It wasn’t just the aforementioned functions that Tesler contributed to the world, either. He was part of an innovative team at Xerox that, according to CNN, “developed much of the technology that led to the personal computer.” In 1980, he left Xerox for Apple, where he rose to become vice president and chief scientist. While there, Tesler helped design the Macintosh computer, QuickTime and the Lisa computer.
“I have been mistakenly identified as the ‘father of the graphical user interface for the Macintosh,’” he wrote on his website. “I was not. However, a paternity test might expose me as one of its many grandparents.”
He stayed at Apple until 1997, then joined Amazon.com a few years later as vice president of shopping experience. He later took a vice president position at Yahoo, before “retiring” to consulting opportunities with Western Union and note-taking app Evernote.

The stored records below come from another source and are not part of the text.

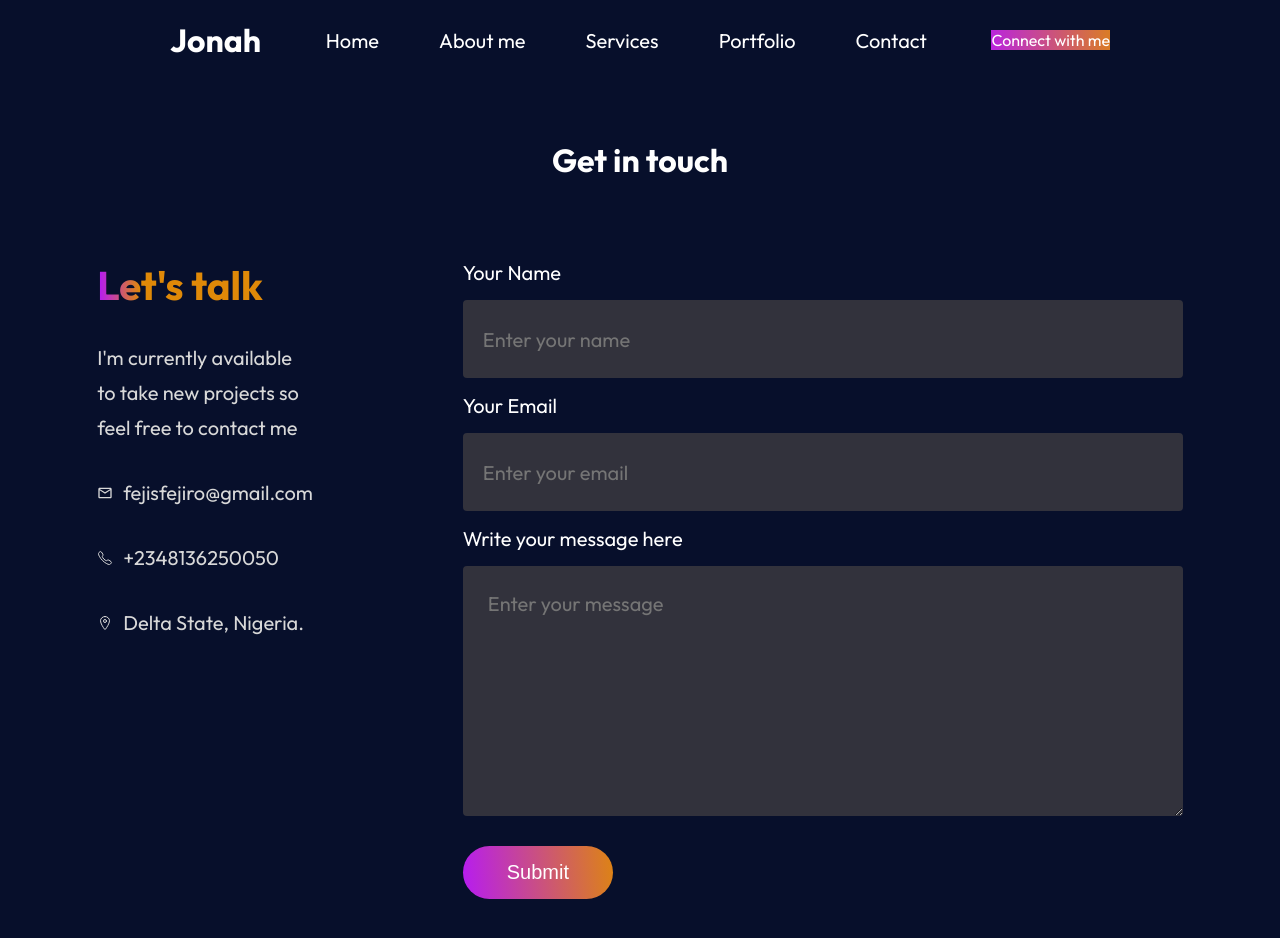
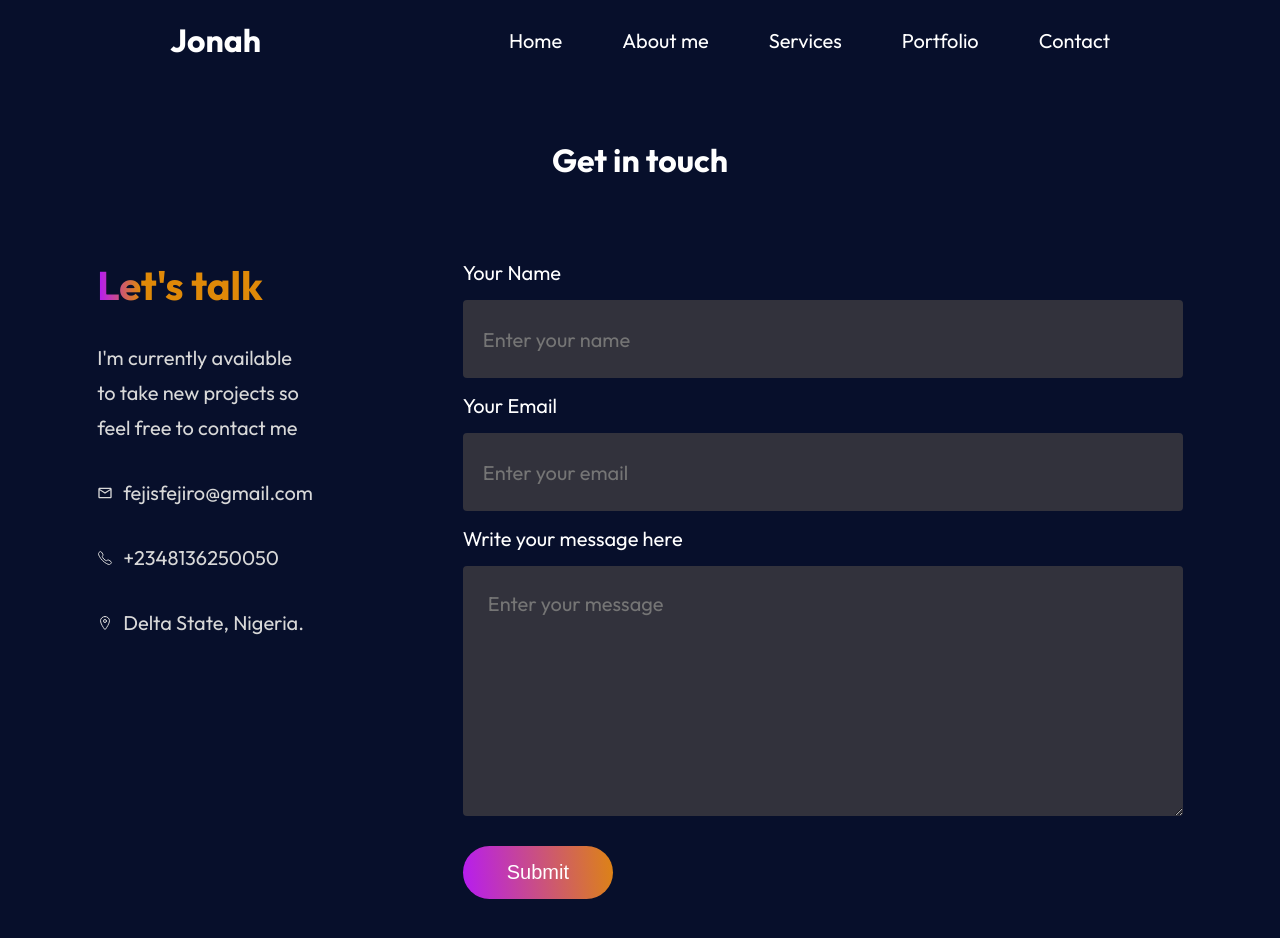
Before and after one commit to jonahunuafe/portfolio-react, a React (Vite) app: page /contact in a window 1280 px wide. Shown: the top 938 px of the page. Built offline with nearby package versions, Linux system fonts and the light colour scheme.

Commit message:
added functionality to open and close Hamburger menu

```diff
--- a/src/components/Contact/Contact.jsx
+++ b/src/components/Contact/Contact.jsx
@@ -25,7 +25,6 @@ const Contact = () => {
         setResult("Form Submitted Successfully");
         event.target.reset();
       } else {
-        console.log("Error", data);
         setResult(data.message);
       }
    };
--- a/src/components/Navbar/Navbar.jsx
+++ b/src/components/Navbar/Navbar.jsx
@@ -1,17 +1,29 @@
-import React from 'react'
+import React, { useRef } from 'react'
 import { useState } from "react";
 import { NavLink } from 'react-router-dom';
 import { FaMinus } from "react-icons/fa";
 import classes from "./Navbar.module.css";
-
+import { RxHamburgerMenu } from "react-icons/rx";
+import { MdClose } from "react-icons/md";
 
 const Navbar = () => {
-   const [menu, setMenu] = useState("/home");
+   const [menu, setMenu] = useState("");
+   const menuRef = useRef();
+
+   const openMenu = () => {
+      menuRef.current.style.right = "0"
+   };
+
+   const closeMenu = () => {
+      menuRef.current.style.right = "-350px"
+   };
 
   return (
    <div className={classes.navbar}>
       <h1>Jonah</h1>
-      <ul className={classes.navList}>
+      <RxHamburgerMenu className={classes.openMobileNav} onClick={openMenu} />
+      <ul ref={menuRef} className={classes.navList}>
+         <MdClose  className={classes.closeMobileNav} onClick={closeMenu} />
          <li onClick={() => setMenu("home")}>
             <NavLink to="/">Home</NavLink>
             {menu === "home" && <FaMinus className={classes.minusSign} />}
@@ -33,7 +45,7 @@ const Navbar = () => {
             {menu === "contact" && <FaMinus className={classes.minusSign} />}
          </li>
       </ul>
-      <div className={classes.navConnect}>Connect with me</div>
+      {/* <div className={classes.navConnect}>Connect with me</div> */}
    </div>
   )
 }
--- a/src/components/Navbar/Navbar.module.css
+++ b/src/components/Navbar/Navbar.module.css
@@ -1,14 +1,27 @@
 .navbar {
    display: flex;
-   flex-direction: column;
+   /* flex-direction: column; */
    align-items: center;
    justify-content: space-between;
    margin: 1rem 2rem;
 }
 
+.navList {
+   position: fixed;
+   flex-direction: column;
+   align-items: start;
+   top: 0;
+   background-color: #DA7C25;
+   text-align: center;
+   z-index: 2;
+   transition: right 0.5s;
+   right: -350px;
+}
+
 .navList li {
    display: flex;
    flex-direction: column;
+   padding: 4rem 7rem;
    cursor: pointer;
 }
 
@@ -22,10 +35,35 @@
    color: #B923E1;
 }
 
+.openMobileNav {
+   display: block;
+   position: fixed;
+   right: 2rem;
+}
+
+.closeMobileNav {
+   display: block;
+   position: relative;
+   top: 3rem;
+   left: 3rem;
+}
+
 @media(min-width: 768px) {
+   .openMobileNav, .closeMobileNav {
+      display: none;
+   }
+
    .navbar {
       flex-direction: row;
       margin: 20px 170px;
+   }
+
+   .navList {
+      position: relative;
+      flex-direction: row;
+      background-color: inherit;
+      right: 0px;
+      transition: none;
    }
 
    .navList {
@@ -37,7 +75,8 @@
    }
 
    .navList li {
-      cursor: pointer;
+      padding: 0px;
+      height: inherit;
    }
 
    .navConnect {
```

So, yeah, he did OK for himself in the world of Silicon Valley.
But it is the quick ability to fix mistakes that will forever earn him a significant place in my heart, and that’s not just me blowing sunshine up his derriere (and, yes, I can do this all day).
While we’re on this topic, let’s digress ourselves out into a few more inventions of note over the past 30 years or so, and celebrate some of the people behind them. And, if I originally get them in the wrong order, fear not — I can simply cut-and-paste them where they need to go. So, thanks, Larry Tresler.
For starters, let’s take a moment out of our respective days to pay tribute to Sir Tim Berness-Lee, a computer scientist credited with inventing the World Wide Web in 1989. He saw that people were connecting to computers around the world via the Internet, but realized he could use hypertext to allow him to share information easily, and the first website was thus created.
Think about how much the world has changed, thanks to his contributions. We do massive amounts of commerce through websites, visit doctors remotely, couples fall in love and start families, and we entertain ourselves at home through streaming services and other sites. Thanks to social media sites, people who have not seen each other for decades can re-connect; sports and news sites allow for instant access to information; and we can monitor the weather either locally or in that destination we plan to visit shortly.
And, let’s not forget this, the World Wide Web has also allowed us to reach new lows in human discourse as we rip each other to shreds, so, yeah, there’s that. And my daughter and I have had massive fistfights in the living room over my refusal to let her watch YouTube videos all night. And terrorists have used sites to recruit members, while sickos have targeted children and...
But I digress. Idea of World Wide Web = awesome. Practical use of World Wide Web = probably not reaching its full potential for good.
Of course, the Web would not be as easily navigated if it weren’t for a mechanism in place to properly search it, and we saw companies like Yahoo, Lycos and Ask Jeeves all have their time in the sun. But Google... oh, Google. Pure impact.
For an example, and purely in the interests of science, I attempted an experiment on Google. I typed in the words, “handsome bald editors” and received 3,070,000 results in 0.63 seconds. Sure, that’s probably a little overkill, considering the query could have been satisfied with simply a picture of yours truly, but you get the point — there is a massive amount of information available with just a few clicks — thanks to the work of Larry Page and Sergey Brin, who met in college at Stanford.
My friend Ryan and I met in college. We invented a game where we drank a beer every time a bill collector called our apartment. We played it a lot.
Man, I’d like to cut and paste that entire last paragraph somewhere else. Like, you know, anywhere else.